« on: May 07, 2015, 07:10:49 AM »
There's a lot to unpack here. So let me start with the basics- you failed to provide one crucial piece of information. What state? Every state has a different bar. Some states' bars are notorious for the C&F (sometimes called moral character and fitness) determinations, some states are a little more lax. So that would help.
Next, your question is whether this will impact the determination. That's easy- yes, it will. It will impact it. The type of impact it will have is the interesting question.
Then there's the issue of re-enrolling. Here's the thing- when you re-enroll, you have to be 150% honest. Go above and beyond. Disclose everything to the law school. Why? Because what kills people with "issues" isn't just the issue, it's the candor. The bar loves that word. They don't like to screw you on the actual issues (for reasons we will discuss shortly), but they will nail you every time if you haven't been candid. Partly it's because you are required to be candid as an attorney. Partly it's because that's one area where the bar can restrict membership easily, and if you've lied or failed to disclose on a law school admission, they can go after you for that.
Now, you'll have to divide the issues into two areas- the legal issues, and the medical issues. While you present them as intertwined, and they are, they present slightly different issues.
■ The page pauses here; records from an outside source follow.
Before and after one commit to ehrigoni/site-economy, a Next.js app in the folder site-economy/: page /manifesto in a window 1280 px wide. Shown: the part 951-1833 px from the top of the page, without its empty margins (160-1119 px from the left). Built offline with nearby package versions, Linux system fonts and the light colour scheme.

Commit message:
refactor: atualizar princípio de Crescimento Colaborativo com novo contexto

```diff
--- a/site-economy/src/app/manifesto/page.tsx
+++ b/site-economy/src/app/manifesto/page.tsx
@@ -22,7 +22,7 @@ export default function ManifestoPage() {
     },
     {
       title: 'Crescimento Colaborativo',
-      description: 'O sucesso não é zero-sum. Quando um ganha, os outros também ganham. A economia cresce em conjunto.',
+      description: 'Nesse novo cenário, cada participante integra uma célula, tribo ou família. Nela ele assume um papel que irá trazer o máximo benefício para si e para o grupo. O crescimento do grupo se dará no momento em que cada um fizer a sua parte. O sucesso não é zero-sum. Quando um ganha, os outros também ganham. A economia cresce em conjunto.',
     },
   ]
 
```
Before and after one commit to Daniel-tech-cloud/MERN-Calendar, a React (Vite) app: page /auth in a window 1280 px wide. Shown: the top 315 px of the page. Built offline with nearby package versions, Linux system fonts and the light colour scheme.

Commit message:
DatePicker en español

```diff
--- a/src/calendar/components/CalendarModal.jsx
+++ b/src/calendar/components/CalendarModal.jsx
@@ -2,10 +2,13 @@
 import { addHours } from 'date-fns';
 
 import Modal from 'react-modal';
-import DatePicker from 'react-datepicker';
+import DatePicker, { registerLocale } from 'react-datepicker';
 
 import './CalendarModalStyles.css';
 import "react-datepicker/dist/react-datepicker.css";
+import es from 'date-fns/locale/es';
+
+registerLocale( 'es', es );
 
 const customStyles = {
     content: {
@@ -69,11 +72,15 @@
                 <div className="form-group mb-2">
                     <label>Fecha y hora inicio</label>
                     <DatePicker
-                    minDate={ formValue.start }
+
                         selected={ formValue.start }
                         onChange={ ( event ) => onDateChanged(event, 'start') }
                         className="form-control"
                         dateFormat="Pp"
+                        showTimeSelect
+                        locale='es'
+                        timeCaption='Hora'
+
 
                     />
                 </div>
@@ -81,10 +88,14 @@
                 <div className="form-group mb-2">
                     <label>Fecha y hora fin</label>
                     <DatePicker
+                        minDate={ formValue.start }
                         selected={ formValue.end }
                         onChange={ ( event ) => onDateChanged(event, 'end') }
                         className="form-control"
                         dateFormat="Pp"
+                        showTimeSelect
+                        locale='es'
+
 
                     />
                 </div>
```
The legal issues (the stay order, the campus sanctions) are the type of issues that, but for your illness, you'd have to otherwise explain away. The mental illness issue, properly treated, also would not be enough to deny you admission.
But the mental illness issue is further complicated. IIRC, in the last few years, several state bars have come under fire because denying someone solely based on a mental illness may be considered a violation of the ADA. But this is an evolving area of the law.
Arggh... so what does this all mean?
1. Many states have some type of lawyer assistance for attorneys and/or law students who have struggled with mental illness or substance abuse. See if your state has one and contact them. They may be able to help you.
2. Be candid.
3. Be healthy!!!!!!
4. Talk to someone informally in your state who is a practitioner about your issues; maybe a professor at the law school could point you in the right direction (a PR prof?)? You may want to contact an attorney who specializes in bar admissions issues.
I don't want to write any of this to discourage you. Many attorneys have struggled with substance abuse and mental illness, and have not only been accepted by their state bar, but have successful practices. Just make sure you protect yourself.